Featured Author: Dan Simmons – Cross-Genre Master
Dan Simmons has been a published novelist since 1985. His first novel, Song of Kali, went on to win the World Fantasy Award in 1986. It was the first of many, many awards. In his early years, Simmons was – fairly – compared to Stephen King. His novel Summer of Night (published in 1991), in which a group of children wage war against a great evil that lives in their school, is strongly reminiscent of King’s early work. There was the small town, the horror, and, of course, the young protagonists.
As complimentary as such a comparison is, Simmons soon established his own identity, branching out into several genres – often in the same novel. He now writes science-fiction, fantasy, horror, historical fiction, and crime. And he does them all well.
Simmons is not only a master of fiction; he’s also a master of education. Literally. He has a Master’s in Education from Washing University and put it good use for 18 years. He writes extensively about his experiences, especially his work with APEX, a programme for gifted children, in the preface to Carrion Comfort. It makes for fascinating reading. It’s no wonder that the Colorado Education Association presented him with several awards for his contribution to the industry.
Even though he’s been a full-time writer for over 20 years, he still indulges his inner teacher by contributing to various college writing classes and programs, and by hosting workshops.
On a personal note
My first Dan Simmons experience was Summer of Night. I was immediately struck by the Stephen King-ness of the children, which is possibly one of the main reasons why I enjoyed it as much as I did. The children are written with sensitivity and insight, and not one iota of condescension or a single false note. He also captures the period – 1960 – beautifully. At least it seems that way to someone who was only born in 1980.

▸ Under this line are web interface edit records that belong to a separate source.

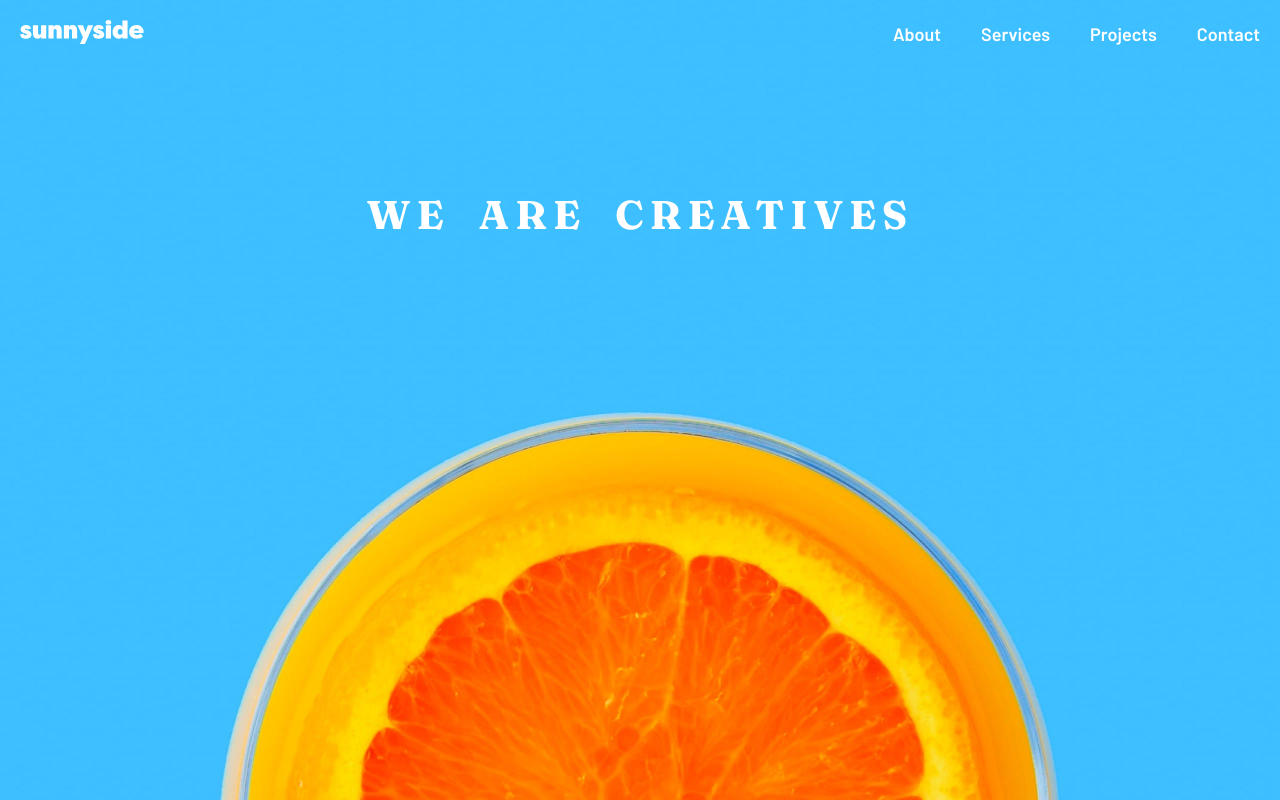
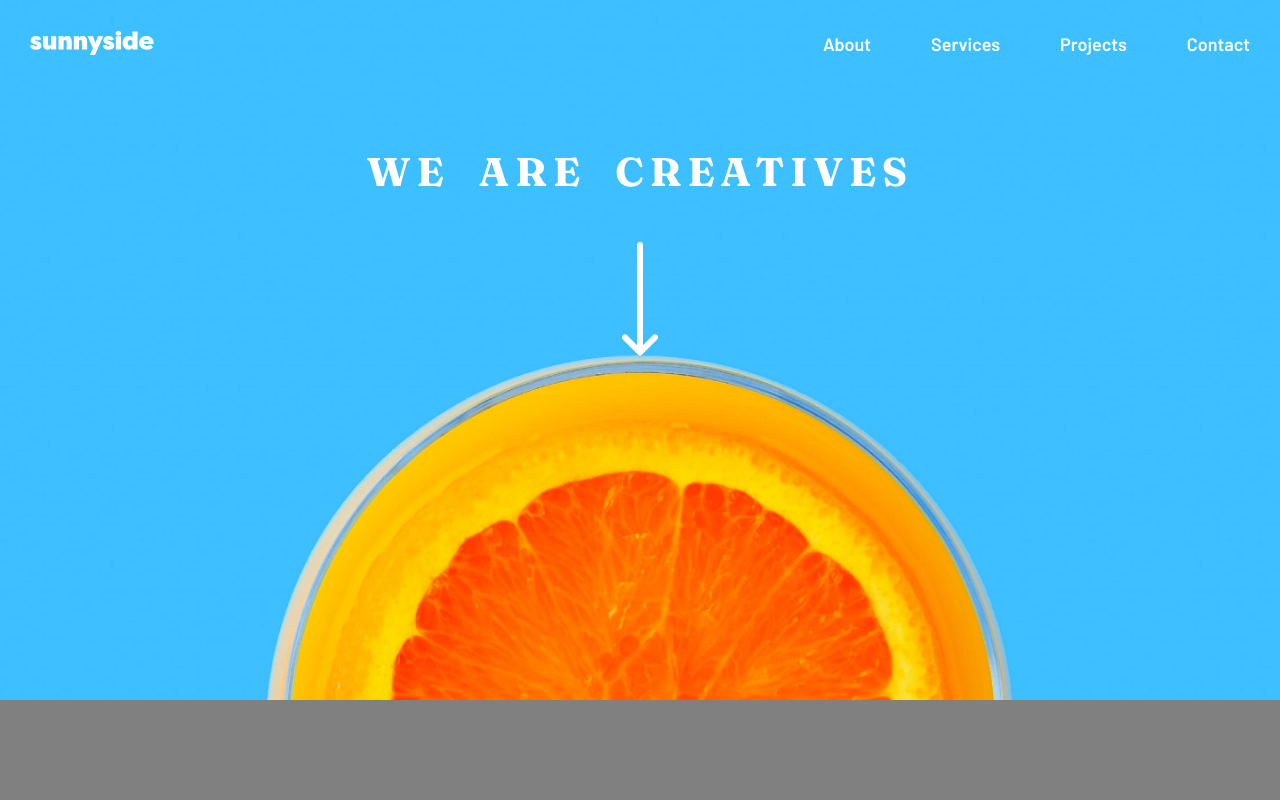
Before and after one commit to rudyjm3/sunnyside-agency-landing-page, a plain HTML site: page index.html in a window 1280 px wide. Drawn offline with Linux system fonts and the light colour scheme.

Commit message:
header section styling updated.

```diff
--- a/css/styles.css
+++ b/css/styles.css
@@ -3,6 +3,8 @@
 
 
 body{
+   display: flex;
+   justify-content: center;
    font-size: 18px;
    background-color: grey;
 }
@@ -14,8 +16,8 @@ body{
 /*== HEADER STYLING ==*/
 #header{
    width: 100%;
-   max-width: 1440px;
-   height: 100vh;
+   /*max-width: 1440px;*/
+   height: calc(100vh - 100px);
    position: relative;
    background-color: #3dbeff;
    background-image: url("../images/desktop/image-header.jpg");
@@ -33,7 +35,7 @@ body{
    width: 50%;
 }
 .logo-container > img{
-   margin-left: 20px;
+   margin-left: 30px;
 }
 .menu-container{
    width: 50%;
@@ -41,11 +43,22 @@ body{
 .ul-menu{
    display: flex;
    justify-content: flex-end;
-   margin-right: 20px;
    font-family: 'Barlow', sans-serif;
 }
 .li-menu-item{
-   margin-left: 40px;
+   padding: 15px 30px;
+   border-radius: 20px;
+   width: max-content;
+   cursor: pointer;
+   transition: all 0.5s ease-in-out;
+}
+.li-menu-item:hover{
+   background-color: #6ecefe;
+   font-family: 'Fraunces', serif;
+}
+.li-menu-item:active{
+   background-color: white;
+   color: #333;
 }
 .menu-link{
    text-decoration: none;
@@ -57,13 +70,19 @@ body{
 .main-title-wrapper{
    display: flex;
    justify-content: center;
-   margin-top: calc(10%);
+   align-items: center;
+   flex-wrap: wrap;
+   width: 100%;
+   margin-top: calc(5%);
 }
 .main-title{
    font-family: 'Fraunces', serif;
    font-size: 40px;
    color: white;
    text-transform: uppercase;
+   text-align: center;
    word-spacing: 15px;
-   letter-spacing: 6px;;
+   letter-spacing: 6px;
+   width: 100%;
+   margin-bottom: 50px;
 }
--- a/index.html
+++ b/index.html
@@ -36,6 +36,7 @@
 <!-- Hero Image Section -->
       <div class="main-title-wrapper">
          <div class="main-title"><h1>We Are Creatives</h1></div>
+         <div class="page-down"><img src="images\icon-arrow-down.svg" alt="" srcset=""></div>
       </div>
    </section>
 
```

I enjoyed Summer of Night so much that I bought another two Simmons books: The Terror and Carrion Comfort.
The Terror is fantastic. It’s an historical fictional horror about an expedition to the Arctic that goes horribly wrong. Not only does the crew have to deal with being frozen in the middle of the sea, but it also has deal with snow storms, dwindling supplies, disease, insubordination, mutiny, and a monster that likes to pick people off one-by-one. Aside from cataloguing all the supplies a few too many times, the book, which is quite long, is gripping throughout.
I was not that taken with Carrion Comfort, which is interesting because it received more critical acclaim than The Terror. Carrion Comfort won the Bram Stoker Award and the British Fantasy Award, and was nominated for the World Fantasy Award. It’s also incredibly long, but it didn’t hold my attention like The Terror did. I also thought that it tried too hard, but clearly I am in a minority.
I’ve also tried Simmons’ science-fiction with Hyperion. I confess that I thought it was a standalone novel on galactic war with shades of religious commentary and space-time conundrums; it’s not. I thoroughly enjoyed it, but now I have to get my hands on The Fall of Hyperion, Endymion, and The Rise of Endymion.
Should you read him?
If you like Stephen King, Peter Straub, Dean Koontz, Iain M. Banks, and Peter F. Hamilton, you will like Dan Simmons.
If you like bang-up excitement, complicated characters, and intricate cross-genre stories that touch on serious world issues (without bringing you down and detracting from the tale), then you will like Dan Simmons.
I like Dan Simmons and I’m looking forward to the release of his next book, The Abominable, with a great deal of anticipation. The Abominable is expected to hit shelves (and Kindles) toward the end of October 2013.
By Sandy Cosser
Image credit: CHRIS DRUM (cdrummbks), CC BY 2.0, via Flickr